    Each story is edited down to about 1 minute and 20 seconds. A senior producer will OK it. 80 seconds of story, if transcribed and read out loud, will equate to 240 non-stop words, or about 12 crisp paragraphs. Not much detail can be delivered in that time.

    Politicians and business leaders are thus given media training and taught to speak in "grabs" -- short punchy phrases impossible to ignore by the journalists.

    (If, as a politician you can't face a camera and strut your stuff -- you are doomed. No matter how good for the country you may have eventually become. )

    Around midday there is a phone hook up of all the news producers in each city, where the day's offerings are shared.

    So: the chief of staff effectively decides what happenings in your city you will watch that night. The lineup producer will decide what interstate and overseas offerings you will watch, and the order in which they all stories go to air. There is input from the news editor and the news director.

    In newspapers, luxuries like investigative units where a team of reporters was given weeks to do a story, are no longer. The reporting pool has shrunk to skeletal levels. Ink no longer flows in their veins because they will probably never see a printing press -- they are located many kilometres away from their newsroom.

    The chief of staff, like his TV counterpart, assigns stories.

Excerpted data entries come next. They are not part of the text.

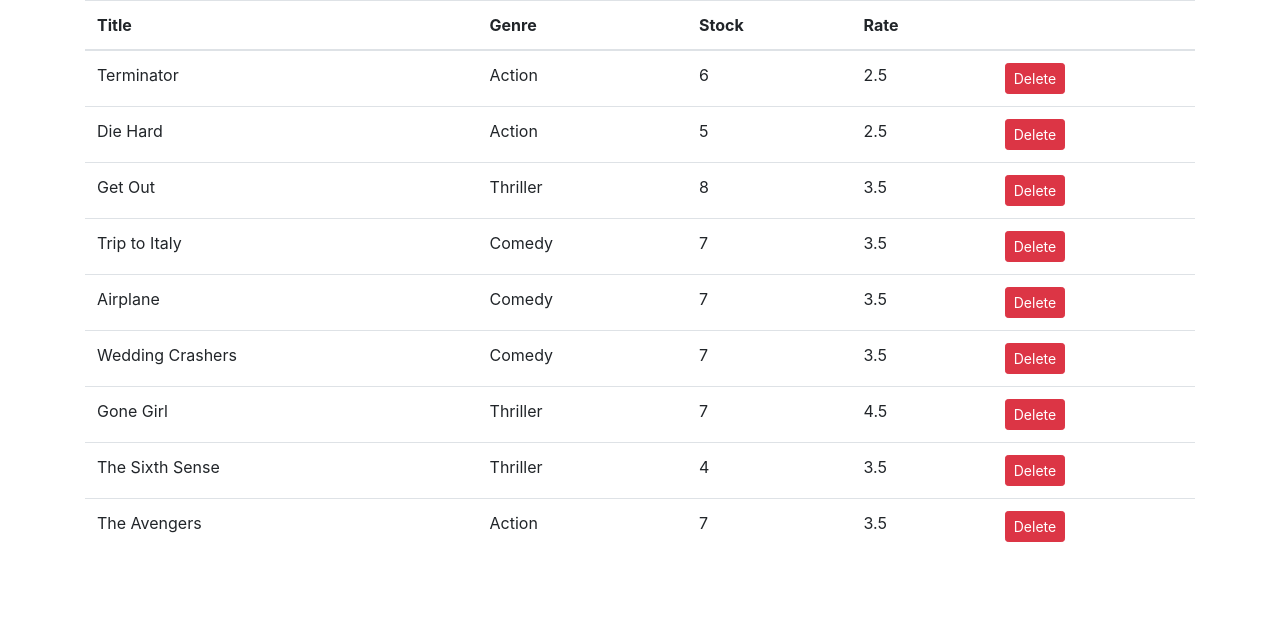
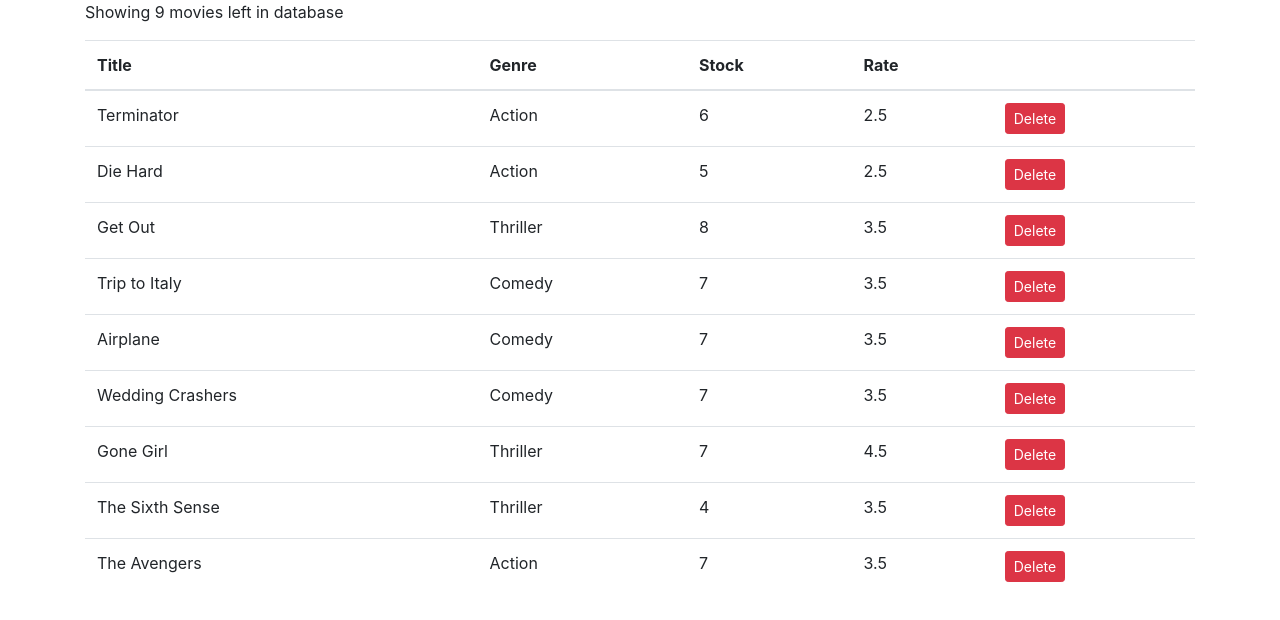
Before and after one commit to Christinekrm02/vidly, a React (Create React App) app: page / in a window 1280 px wide. Shown: the top 620 px of the page. Built offline with nearby package versions, Linux system fonts and the light colour scheme.

Commit message:
conditional rendering completed. will add movie component

```diff
--- a/src/components/movies.jsx
+++ b/src/components/movies.jsx
@@ -12,7 +12,11 @@
     });
   };
   render() {
+    const { length: count } = this.state.movies;
+    if (count === 0) return <p>No movies left in database</p>;
     return (
+      <React.Fragment>
+        <p>Showing {count} movies left in database </p>
         <table className="table">
           <thead>
             <tr>
@@ -41,6 +45,7 @@
             ))}
           </tbody>
         </table>
+      </React.Fragment>
     );
   }
 }
--- a/src/index.css
+++ b/src/index.css
@@ -1,13 +1,14 @@
 body {
   margin: 0;
-  font-family: -apple-system, BlinkMacSystemFont, 'Segoe UI', 'Roboto', 'Oxygen',
-    'Ubuntu', 'Cantarell', 'Fira Sans', 'Droid Sans', 'Helvetica Neue',
+  padding: 20 0 0 0;
+  font-family: -apple-system, BlinkMacSystemFont, "Segoe UI", "Roboto", "Oxygen",
+    "Ubuntu", "Cantarell", "Fira Sans", "Droid Sans", "Helvetica Neue",
     sans-serif;
   -webkit-font-smoothing: antialiased;
   -moz-osx-font-smoothing: grayscale;
 }
 
 code {
-  font-family: source-code-pro, Menlo, Monaco, Consolas, 'Courier New',
+  font-family: source-code-pro, Menlo, Monaco, Consolas, "Courier New",
     monospace;
 }
```
Also changed, not shown: 1 other file (tests, documents, lock files or other folders). Lines whose indentation alone changed are shown as unchanged.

The roundsmen - police, political, industrial, courts etc,
    will liaise with the COS and together decide which stories are available and to be covered.

    There are ongoing conferences with the editor in chief (who decides what to "splash" with -- the main page one story) and a host of other editors such as features editor, fashion etc etc, although they have their own domain of non-news pages to look after.

    Each page comes laid out with the advertisements outlined. Layout sub-editors fill in the space around the ads with stories. The head of a big suburban newspaper chain once infamously told an inquiry that "reporters are there to fill the space in between the ads). Ads pay the reporters' wages.

    The more important, eye-catching stories are on odd-numbered pages: 1, 3, 5 etc ---because they stare the reader in the eye as the reader opens the newspaper right to left.

    Newspapers are dying fast. In 10 years they might disappear -- the Fairfax press was given even less before bankruptcy hit, then it joined with Channel 9.

    In Melbourne, the afternoon/evening Herald used to be the chief source of today's news, and its huge sales (around 400,000 peak) dependent on commuters buying it to read on the train going home. When public transport declined, so did the Herald sales and it merged with the morning Sun to become the Herald-Sun.

    Perhaps more in another post later.....

  • #2
    Cant argue with what you say Robusto, you seem to have a good grasp of the subject, one point from your post worth noting and commenting on.

    "Newspapers are dying fast. In 10 years they might disappear -- the Fairfax press was given even less before bankruptcy hit, then it joined with Channel 9."

    I suspect free to air TV wont be far behind, particularly commercial channels, ad's predominate now, very little worth watching, anything worth a look is disjointed by constant extended ad breaks.


    • #3
      You know i really thought you were going to post a picture of a birdcage floor, i was surprised Robusto!
      Because half the shite that is published belongs there!


      • #4
        I renewed my Washington Post subscription...special half price for first year $30 USD. Great reporting. Paid reporting by real reporters.

        I would like to subscribe to the AFR but $626 per year although they do have a half price special for 3 months.

        You definitely pay for good reporting but at the price of the AFR, it isn't going to happen.


        • #5
          Yep, The Washington Post is on my daily reading list, certainly a more professional publication than our Aussie offerings, having said that they certainly don't have much love for Trump.

          The Post is owned by Jeff Bezos (Amazon) no love lost between him and Trump.

          Also used to get the Australian, however a 12 month digital subscription is now $480.